▶ _Task item_
What follows is a set of records; repeat them exactly, without the pictures.
*** Task data Section Begins ***
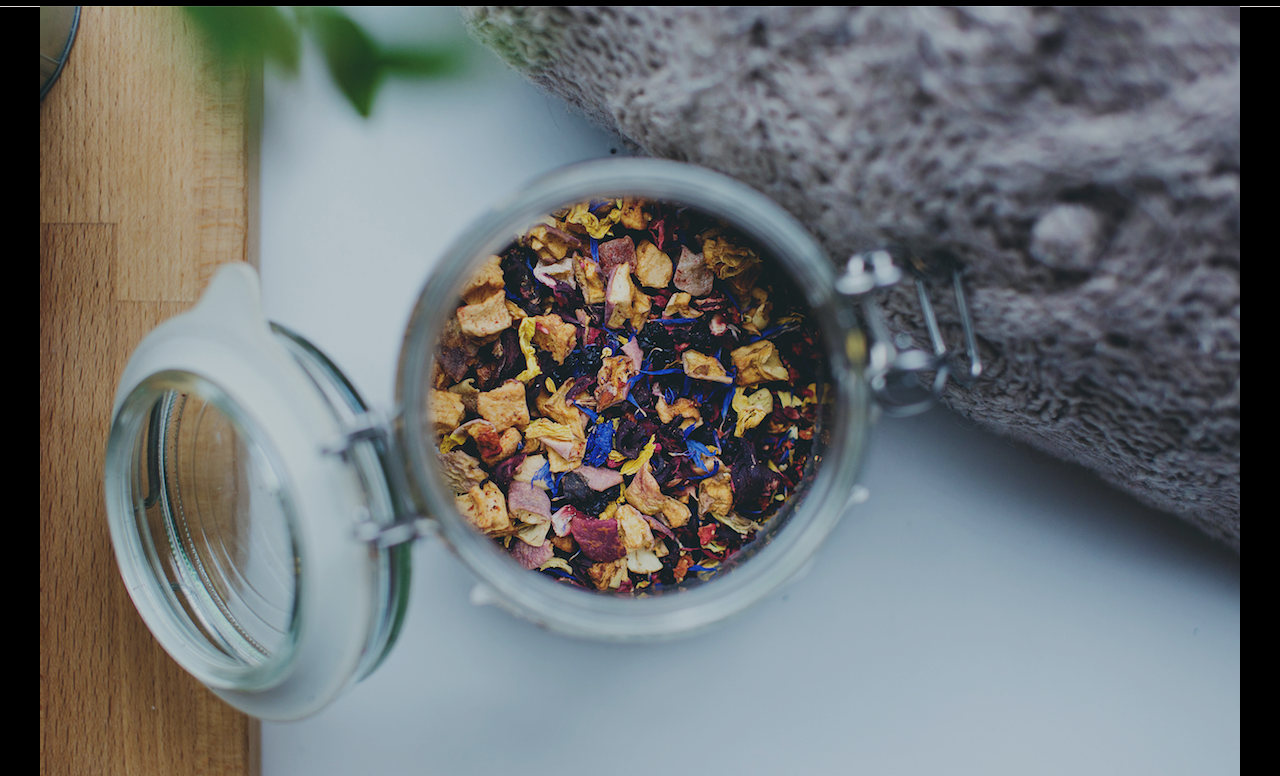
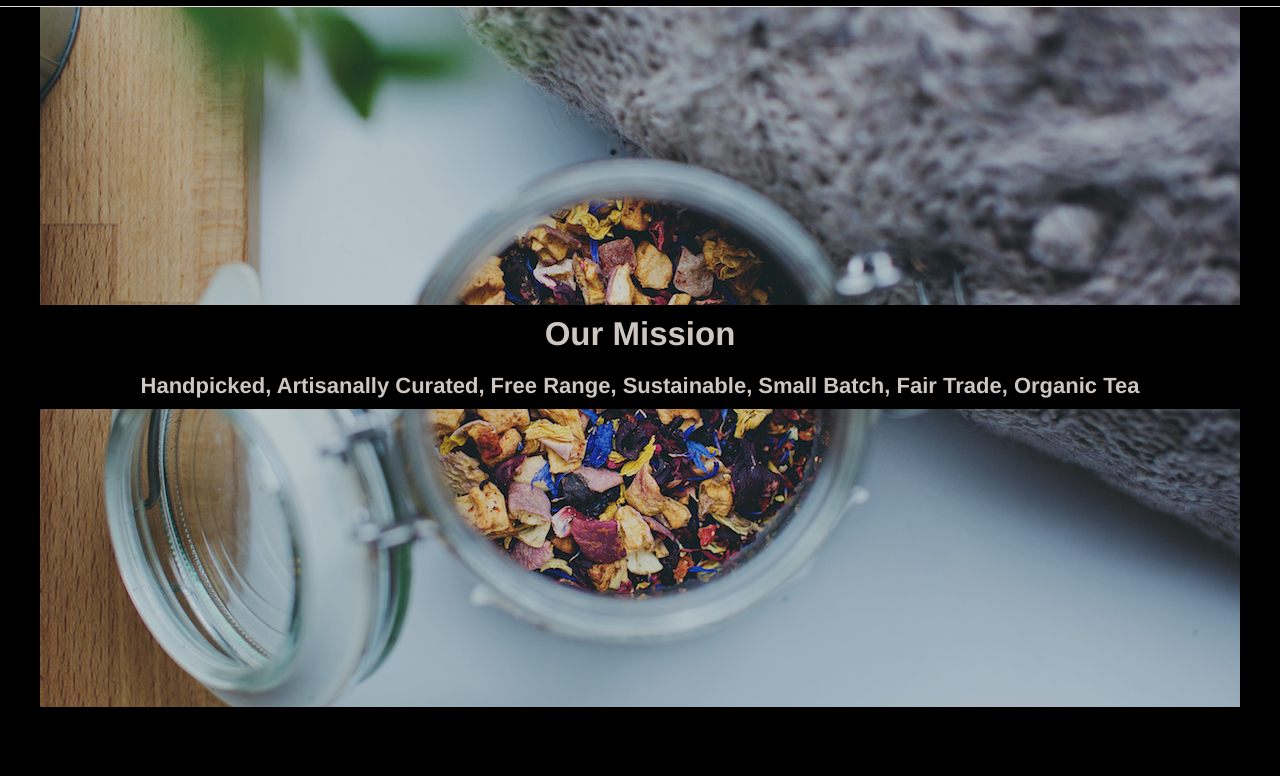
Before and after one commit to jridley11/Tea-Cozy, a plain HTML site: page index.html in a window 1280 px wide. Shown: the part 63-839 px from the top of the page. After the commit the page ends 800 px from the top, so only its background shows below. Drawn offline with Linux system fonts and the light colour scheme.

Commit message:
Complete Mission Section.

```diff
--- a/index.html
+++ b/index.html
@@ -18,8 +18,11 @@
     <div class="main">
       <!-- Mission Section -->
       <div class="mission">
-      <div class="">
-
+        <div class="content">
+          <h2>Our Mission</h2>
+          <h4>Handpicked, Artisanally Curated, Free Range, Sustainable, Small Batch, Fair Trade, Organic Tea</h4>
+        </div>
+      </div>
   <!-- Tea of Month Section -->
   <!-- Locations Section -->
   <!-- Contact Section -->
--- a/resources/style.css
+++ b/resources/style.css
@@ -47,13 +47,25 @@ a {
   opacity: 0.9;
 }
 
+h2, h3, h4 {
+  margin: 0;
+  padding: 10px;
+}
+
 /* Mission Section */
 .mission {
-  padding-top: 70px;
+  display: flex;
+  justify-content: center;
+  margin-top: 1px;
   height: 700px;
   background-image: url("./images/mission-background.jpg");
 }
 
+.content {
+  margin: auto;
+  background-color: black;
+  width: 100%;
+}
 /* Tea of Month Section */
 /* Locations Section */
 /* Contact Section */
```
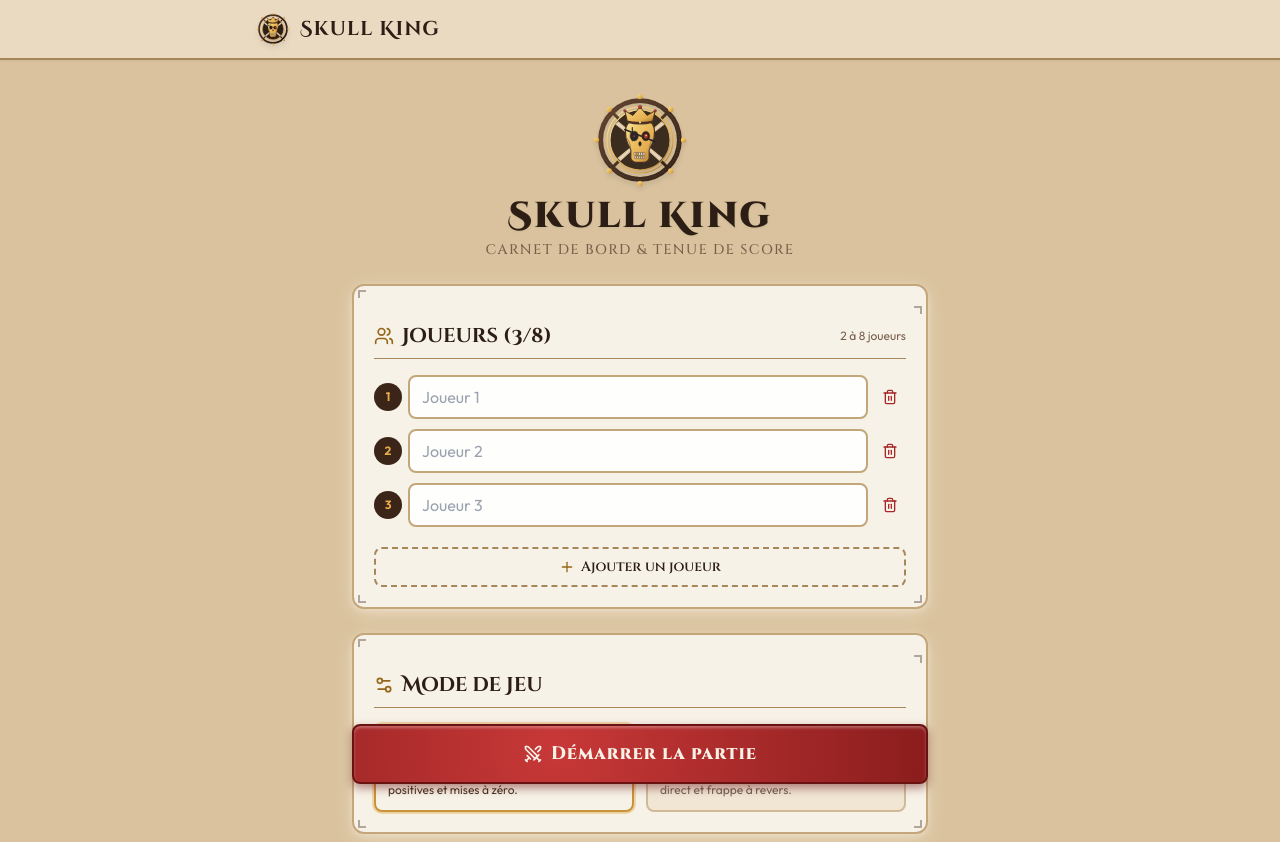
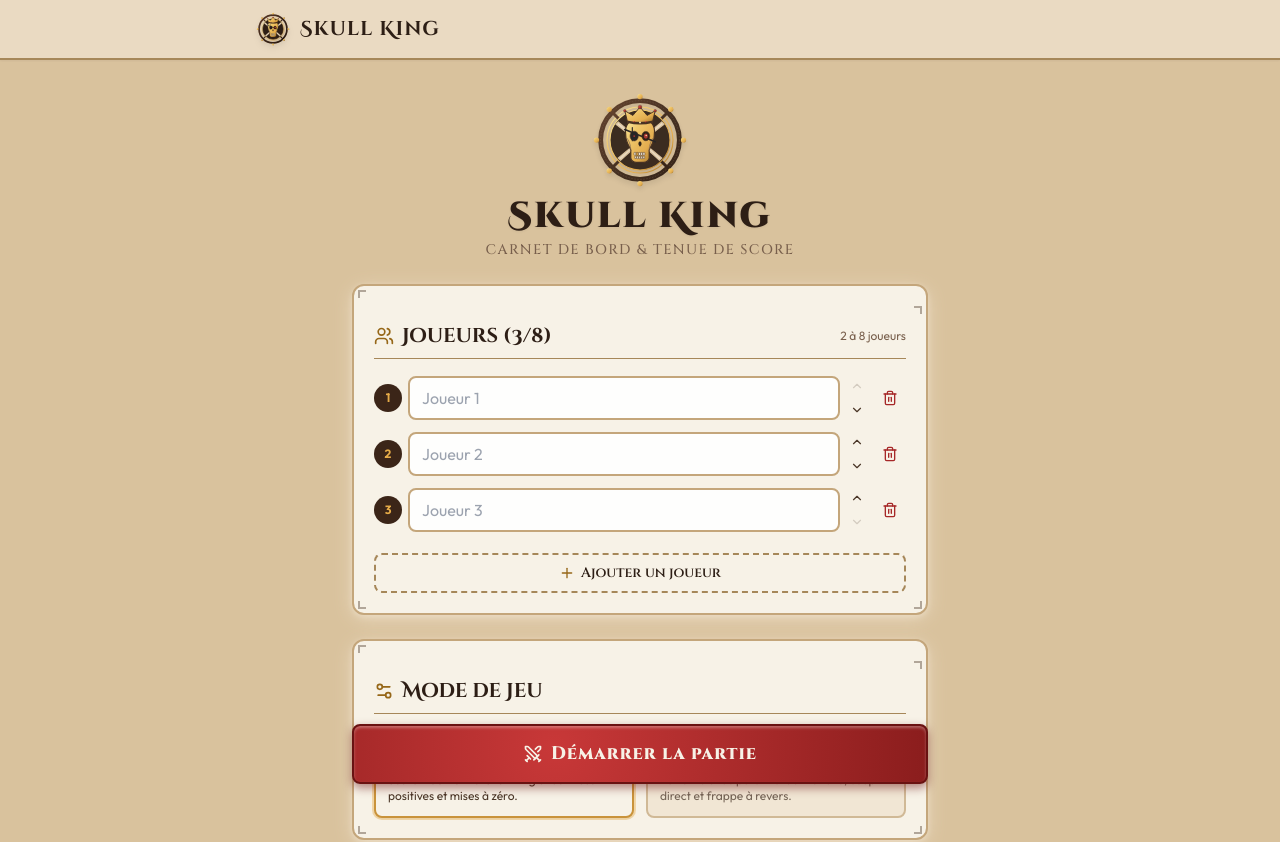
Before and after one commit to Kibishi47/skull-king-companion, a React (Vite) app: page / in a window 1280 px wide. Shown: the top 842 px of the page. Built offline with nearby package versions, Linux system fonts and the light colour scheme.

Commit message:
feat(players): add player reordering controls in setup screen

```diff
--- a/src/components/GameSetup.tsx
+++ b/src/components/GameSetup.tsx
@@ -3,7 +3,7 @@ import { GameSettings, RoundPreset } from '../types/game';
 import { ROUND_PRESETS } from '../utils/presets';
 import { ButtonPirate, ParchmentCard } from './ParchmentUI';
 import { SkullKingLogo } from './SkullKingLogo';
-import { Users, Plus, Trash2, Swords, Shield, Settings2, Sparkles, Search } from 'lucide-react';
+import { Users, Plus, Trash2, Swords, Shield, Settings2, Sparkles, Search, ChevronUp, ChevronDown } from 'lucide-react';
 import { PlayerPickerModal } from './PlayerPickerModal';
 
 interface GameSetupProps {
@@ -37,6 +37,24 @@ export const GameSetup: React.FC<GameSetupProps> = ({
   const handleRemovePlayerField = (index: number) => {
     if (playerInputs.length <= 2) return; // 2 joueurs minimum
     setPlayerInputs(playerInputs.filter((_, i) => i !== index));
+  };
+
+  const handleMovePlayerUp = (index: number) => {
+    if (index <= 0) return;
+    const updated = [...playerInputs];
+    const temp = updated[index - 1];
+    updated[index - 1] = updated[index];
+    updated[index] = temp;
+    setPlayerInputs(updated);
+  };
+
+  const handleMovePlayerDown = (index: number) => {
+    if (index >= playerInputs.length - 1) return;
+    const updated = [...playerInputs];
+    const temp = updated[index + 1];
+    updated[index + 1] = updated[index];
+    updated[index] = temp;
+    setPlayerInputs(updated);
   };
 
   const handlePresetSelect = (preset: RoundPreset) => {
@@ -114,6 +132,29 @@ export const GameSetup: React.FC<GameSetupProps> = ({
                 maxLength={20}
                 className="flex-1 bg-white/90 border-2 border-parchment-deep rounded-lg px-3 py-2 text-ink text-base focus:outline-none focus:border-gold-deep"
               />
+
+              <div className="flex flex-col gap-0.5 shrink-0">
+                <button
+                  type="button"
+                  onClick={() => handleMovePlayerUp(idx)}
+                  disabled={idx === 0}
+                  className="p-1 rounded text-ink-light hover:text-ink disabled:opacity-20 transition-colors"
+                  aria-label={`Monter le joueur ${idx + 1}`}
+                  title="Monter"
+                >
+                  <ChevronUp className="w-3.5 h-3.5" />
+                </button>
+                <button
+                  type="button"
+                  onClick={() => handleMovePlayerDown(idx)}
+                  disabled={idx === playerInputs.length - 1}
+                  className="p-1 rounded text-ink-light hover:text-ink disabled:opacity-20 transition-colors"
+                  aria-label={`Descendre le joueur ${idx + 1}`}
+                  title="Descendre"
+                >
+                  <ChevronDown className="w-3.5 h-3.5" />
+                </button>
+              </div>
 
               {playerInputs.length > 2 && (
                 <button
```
*** Task data Section Ends ***
▶ _Answer section_
Before and after one commit to jridley11/Tea-Cozy, a plain HTML site: page index.html in a window 1280 px wide. Shown: the part 63-839 px from the top of the page. After the commit the page ends 800 px from the top, so only its background shows below. Drawn offline with Linux system fonts and the light colour scheme.

Commit message:
Complete Mission Section.

```diff
--- a/index.html
+++ b/index.html
@@ -18,8 +18,11 @@
     <div class="main">
       <!-- Mission Section -->
       <div class="mission">
-      <div class="">
-
+        <div class="content">
+          <h2>Our Mission</h2>
+          <h4>Handpicked, Artisanally Curated, Free Range, Sustainable, Small Batch, Fair Trade, Organic Tea</h4>
+        </div>
+      </div>
   <!-- Tea of Month Section -->
   <!-- Locations Section -->
   <!-- Contact Section -->
--- a/resources/style.css
+++ b/resources/style.css
@@ -47,13 +47,25 @@ a {
   opacity: 0.9;
 }
 
+h2, h3, h4 {
+  margin: 0;
+  padding: 10px;
+}
+
 /* Mission Section */
 .mission {
-  padding-top: 70px;
+  display: flex;
+  justify-content: center;
+  margin-top: 1px;
   height: 700px;
   background-image: url("./images/mission-background.jpg");
 }
 
+.content {
+  margin: auto;
+  background-color: black;
+  width: 100%;
+}
 /* Tea of Month Section */
 /* Locations Section */
 /* Contact Section */
```
Before and after one commit to Kibishi47/skull-king-companion, a React (Vite) app: page / in a window 1280 px wide. Shown: the top 842 px of the page. Built offline with nearby package versions, Linux system fonts and the light colour scheme.

Commit message:
feat(players): add player reordering controls in setup screen

```diff
--- a/src/components/GameSetup.tsx
+++ b/src/components/GameSetup.tsx
@@ -3,7 +3,7 @@ import { GameSettings, RoundPreset } from '../types/game';
 import { ROUND_PRESETS } from '../utils/presets';
 import { ButtonPirate, ParchmentCard } from './ParchmentUI';
 import { SkullKingLogo } from './SkullKingLogo';
-import { Users, Plus, Trash2, Swords, Shield, Settings2, Sparkles, Search } from 'lucide-react';
+import { Users, Plus, Trash2, Swords, Shield, Settings2, Sparkles, Search, ChevronUp, ChevronDown } from 'lucide-react';
 import { PlayerPickerModal } from './PlayerPickerModal';
 
 interface GameSetupProps {
@@ -37,6 +37,24 @@ export const GameSetup: React.FC<GameSetupProps> = ({
   const handleRemovePlayerField = (index: number) => {
     if (playerInputs.length <= 2) return; // 2 joueurs minimum
     setPlayerInputs(playerInputs.filter((_, i) => i !== index));
+  };
+
+  const handleMovePlayerUp = (index: number) => {
+    if (index <= 0) return;
+    const updated = [...playerInputs];
+    const temp = updated[index - 1];
+    updated[index - 1] = updated[index];
+    updated[index] = temp;
+    setPlayerInputs(updated);
+  };
+
+  const handleMovePlayerDown = (index: number) => {
+    if (index >= playerInputs.length - 1) return;
+    const updated = [...playerInputs];
+    const temp = updated[index + 1];
+    updated[index + 1] = updated[index];
+    updated[index] = temp;
+    setPlayerInputs(updated);
   };
 
   const handlePresetSelect = (preset: RoundPreset) => {
@@ -114,6 +132,29 @@ export const GameSetup: React.FC<GameSetupProps> = ({
                 maxLength={20}
                 className="flex-1 bg-white/90 border-2 border-parchment-deep rounded-lg px-3 py-2 text-ink text-base focus:outline-none focus:border-gold-deep"
               />
+
+              <div className="flex flex-col gap-0.5 shrink-0">
+                <button
+                  type="button"
+                  onClick={() => handleMovePlayerUp(idx)}
+                  disabled={idx === 0}
+                  className="p-1 rounded text-ink-light hover:text-ink disabled:opacity-20 transition-colors"
+                  aria-label={`Monter le joueur ${idx + 1}`}
+                  title="Monter"
+                >
+                  <ChevronUp className="w-3.5 h-3.5" />
+                </button>
+                <button
+                  type="button"
+                  onClick={() => handleMovePlayerDown(idx)}
+                  disabled={idx === playerInputs.length - 1}
+                  className="p-1 rounded text-ink-light hover:text-ink disabled:opacity-20 transition-colors"
+                  aria-label={`Descendre le joueur ${idx + 1}`}
+                  title="Descendre"
+                >
+                  <ChevronDown className="w-3.5 h-3.5" />
+                </button>
+              </div>
 
               {playerInputs.length > 2 && (
                 <button
```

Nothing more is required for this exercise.